When I started blogging, I had ideas of becoming more consistent with my writing.  And by that, I mean writing more and more on a routine basis instead of haphazardly hitting the keyboards.  I think I’ve met my goal, and I’m loving it 🙂

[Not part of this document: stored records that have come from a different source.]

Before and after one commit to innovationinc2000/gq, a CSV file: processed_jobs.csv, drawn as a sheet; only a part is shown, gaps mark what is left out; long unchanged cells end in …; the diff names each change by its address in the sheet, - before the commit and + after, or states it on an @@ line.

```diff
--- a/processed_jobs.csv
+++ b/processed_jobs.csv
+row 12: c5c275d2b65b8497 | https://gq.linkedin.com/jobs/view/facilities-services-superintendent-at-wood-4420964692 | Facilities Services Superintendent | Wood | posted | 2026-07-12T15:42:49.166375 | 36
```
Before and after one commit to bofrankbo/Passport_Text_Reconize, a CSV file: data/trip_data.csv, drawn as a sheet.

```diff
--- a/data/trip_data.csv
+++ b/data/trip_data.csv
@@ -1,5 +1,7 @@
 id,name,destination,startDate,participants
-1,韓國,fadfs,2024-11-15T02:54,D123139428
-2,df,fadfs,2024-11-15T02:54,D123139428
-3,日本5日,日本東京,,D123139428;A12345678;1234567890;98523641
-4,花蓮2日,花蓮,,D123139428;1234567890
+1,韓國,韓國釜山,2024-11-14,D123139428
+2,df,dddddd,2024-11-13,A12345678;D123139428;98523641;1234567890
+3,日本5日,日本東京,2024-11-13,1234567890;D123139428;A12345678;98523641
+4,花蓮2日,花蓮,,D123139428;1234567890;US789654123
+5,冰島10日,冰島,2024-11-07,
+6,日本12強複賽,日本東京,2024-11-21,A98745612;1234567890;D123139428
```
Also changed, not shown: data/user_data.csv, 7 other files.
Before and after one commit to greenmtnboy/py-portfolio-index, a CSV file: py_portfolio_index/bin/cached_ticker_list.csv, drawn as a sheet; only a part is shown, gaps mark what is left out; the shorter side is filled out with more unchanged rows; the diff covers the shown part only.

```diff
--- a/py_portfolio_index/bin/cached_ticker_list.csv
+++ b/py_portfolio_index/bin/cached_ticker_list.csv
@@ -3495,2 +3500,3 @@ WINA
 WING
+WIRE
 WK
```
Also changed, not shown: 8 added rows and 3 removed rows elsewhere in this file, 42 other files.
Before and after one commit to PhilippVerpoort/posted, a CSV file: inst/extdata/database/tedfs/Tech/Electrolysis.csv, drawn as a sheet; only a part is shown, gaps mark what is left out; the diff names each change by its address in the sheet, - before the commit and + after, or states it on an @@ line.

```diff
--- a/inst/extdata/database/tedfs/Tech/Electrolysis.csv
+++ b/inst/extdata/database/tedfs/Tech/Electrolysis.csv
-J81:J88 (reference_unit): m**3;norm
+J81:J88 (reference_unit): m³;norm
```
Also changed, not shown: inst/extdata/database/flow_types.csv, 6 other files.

I wasn’t out to make some kind of “mark” on the internet world.  But as I learn more and more about social media platforms, I keep encountering this idea of developing a “Web Presence.”  And now I see there is a whole Wikipedia explanation for what this means and how people promote their businesses this way – creating a “digital footprint.”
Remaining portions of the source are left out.